At present, any vehicle more than three years old must be tested every year to ensure it is safe to drive on the road. However, a paper from the Adam Smith Institute says there is “no evidence” to suggest that the test improves vehicle safety.
The study pointed to figures showing that just two percent of accidents are caused by mechanical failures, while accident numbers have fallen by 43 percent in the past decade.
As a result, the report concluded that the annual MOT inspection, which costs between £30 and £80, is “ineffective at influencing road safety” and that the test should be abolished or changed to test vehicles less frequently.
“By continuing inspection programs like the MOT, the United Kingdom places an overly burdensome weight on its drivers to care for their vehicles while overlooking the more serious drivers of roadway fatalities and injuries: the drivers themselves,” the report concluded. “Even if the program cannot be abolished completely, the MOT program ought to - at a minimum - be seriously overhauled to be less restrictive and wasteful, and to focus on driver behavior rather than vehicle status.”
However, the proposals have met with resistance from motoring organisations. The RAC branded the suggestion “a recipe for disaster”, while breakdown assistance firm GEM Motoring Assist described the report’s conclusions “a backward step for road safety”.
Nicholas Lyes, the RAC’s head of roads policy, said: “We can’t imagine this would have any support from the UK public. More than a third of all cars and vans taken in for an MOT each year initially fail, so the test is clearly picking up some problems that need addressing. And while road accidents caused by mechanical failures might be low, how much of this is as a result of the MOT test existing?

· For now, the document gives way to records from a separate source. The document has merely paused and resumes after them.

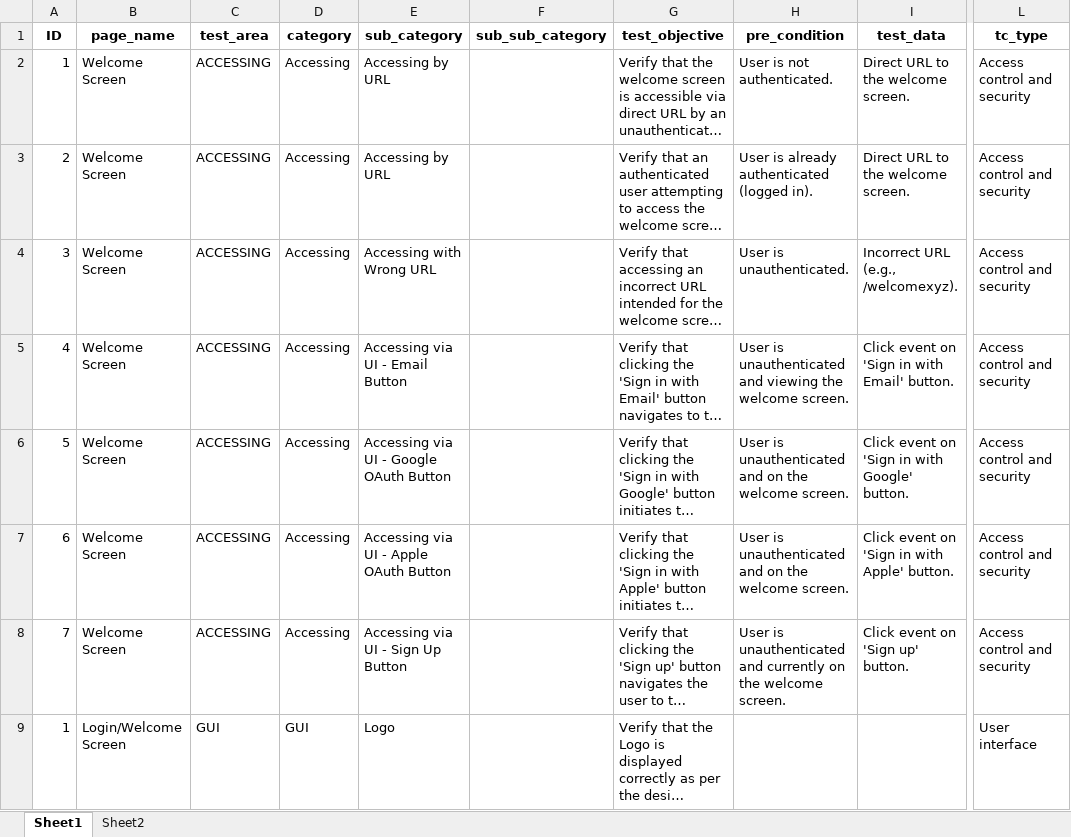
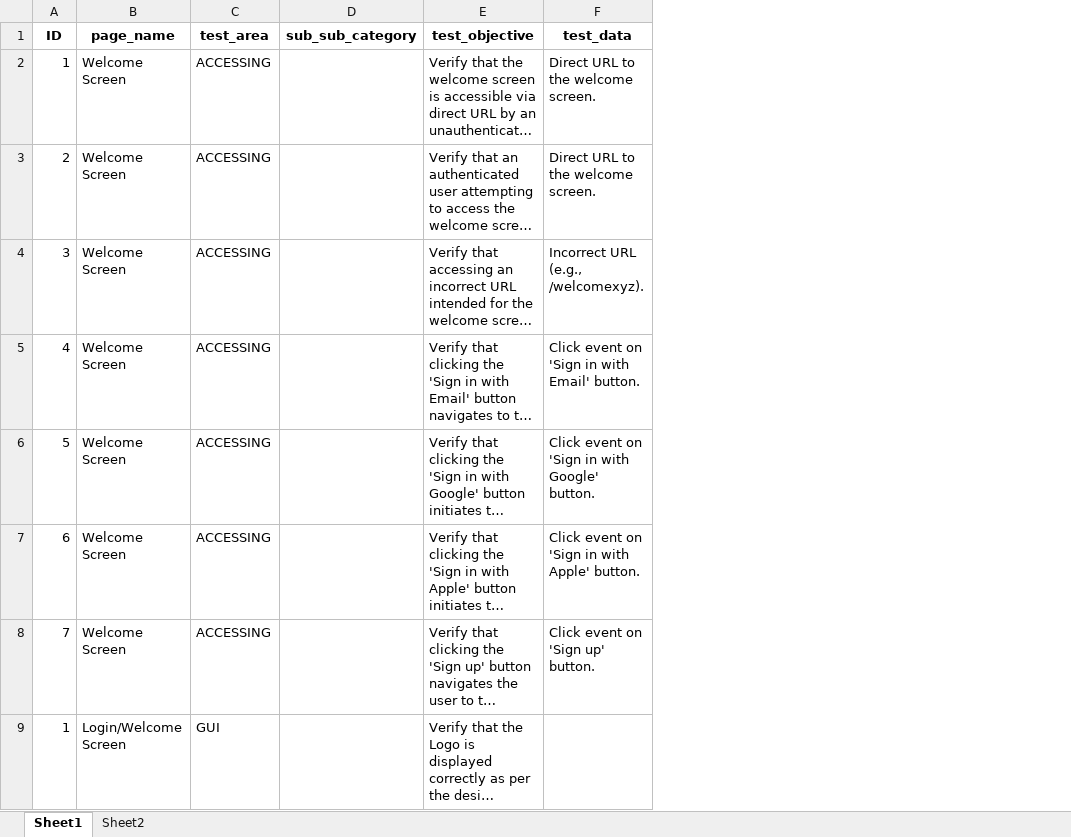
Before and after one commit to minhminh2k/streamlit_base, an Excel workbook: excel.xlsx, sheet Sheet1, drawn as a sheet; only a part is shown, gaps mark what is left out; long unchanged cells end in …; values as stored, in another font and other column widths than the file's, no borders; the diff names each change by its address in the sheet, - before the commit and + after, or states it on an @@ line.

```diff
--- a/excel.xlsx (sheet Sheet1)
+++ b/excel.xlsx (sheet Sheet1)
-column D (category), rows 2-9: Accessing | Accessing | Accessing | Accessing | Accessing | Accessing | Accessing | GUI
-column E (sub_category), rows 2-9: Accessing by URL | Accessing by URL | Accessing with Wrong URL | Accessing via UI - Email Button | Accessing via UI - Google OAuth Button | Accessing via UI - Apple OAuth Button | Accessing via UI - Sign Up Button | Logo
-column H (pre_condition), rows 2-8: User is not authenticated. | User is already authenticated (logged in). | User is unauthenticated. | User is unauthenticated and viewing the welcome screen. | User is unauthenticated and on the welcome screen. | User is unauthenticated and on the welcome screen. | User is unauthenticated and currently on the welcome screen.
-column L (tc_type), rows 2-9: Access control and security | Access control and security | Access control and security | Access control and security | Access control and security | Access control and security | Access control and security | User interface
```
Also changed, not shown: 2 other files.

“We accept the MOT test isn’t perfect, but we’re far better to have it than not. In fact, we would like to see it reviewed more regularly and believe there is an argument to base it not just on vehicle age, but also on the number of miles it has been driven.”